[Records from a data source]

■ ■ ■ ■ ■

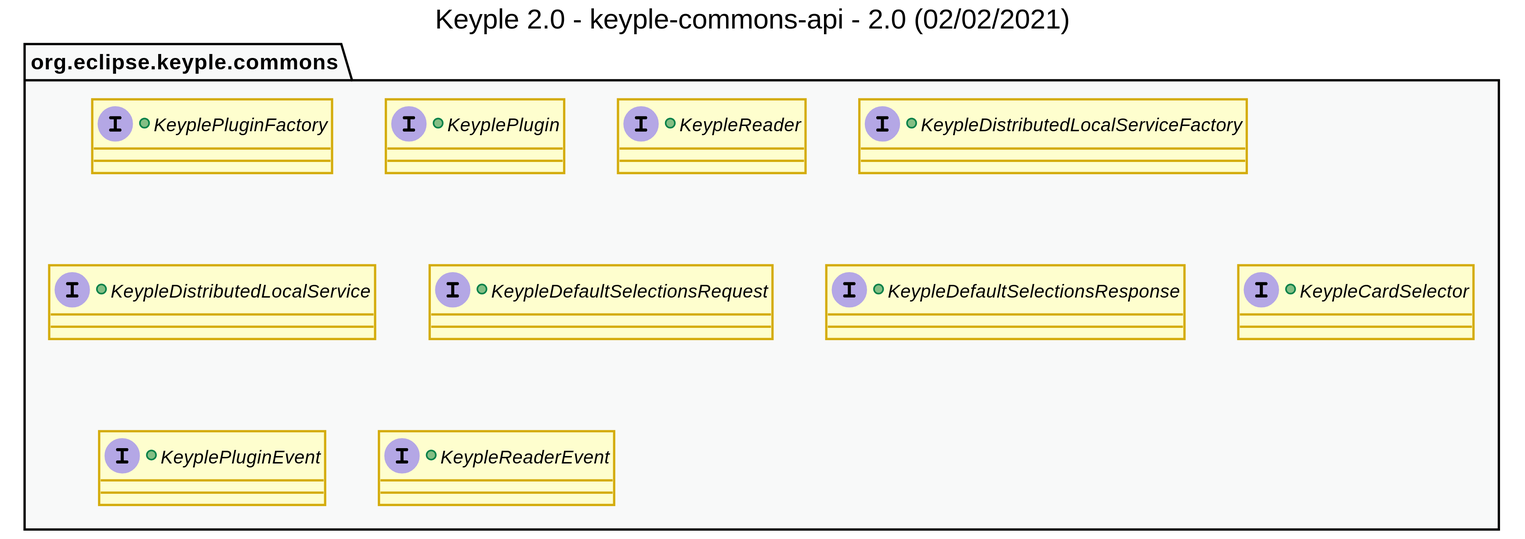
Above: uml/class/keyple_2_0_class_commons_api.svg in calypsonet/keyple_2_0 (PlantUML), before the change.
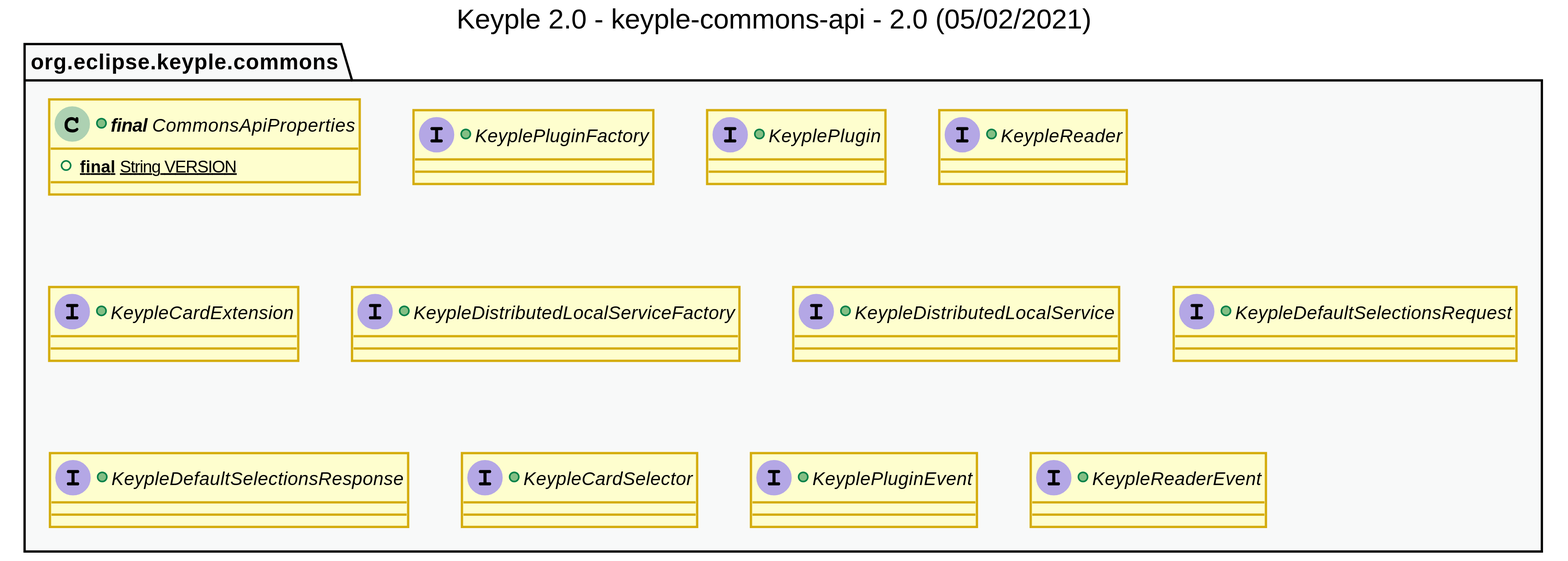
The same file after the commit.

What changed in the source:
```diff
@@ -1,6 +1,6 @@
 @startuml
 title
-    Keyple 2.0 - keyple-commons-api - 2.0 (02/02/2021)
+    Keyple 2.0 - keyple-commons-api - 2.0 (05/02/2021)
 end title
 
 
@@ -39,11 +39,16 @@
 
 
 package "org.eclipse.keyple.commons" as api {
+    +class "**final** CommonsApiProperties" as ApiProperties {
+        +{static} **final** String VERSION
+    }
     +interface KeyplePluginFactory {
     }
     +interface KeyplePlugin {
     }
     +interface KeypleReader {
+    }
+    +interface KeypleCardExtension {
     }
     +interface KeypleDistributedLocalServiceFactory {
     }
```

■ ■ ■ ■ ■

Search the records for the word "class" and return every line that holds it.

* Answer space
Above: uml/class/keyple_2_0_class_commons_api.svg in calypsonet/keyple_2_0 (PlantUML), before the change.
+    +class "**final** CommonsApiProperties" as ApiProperties {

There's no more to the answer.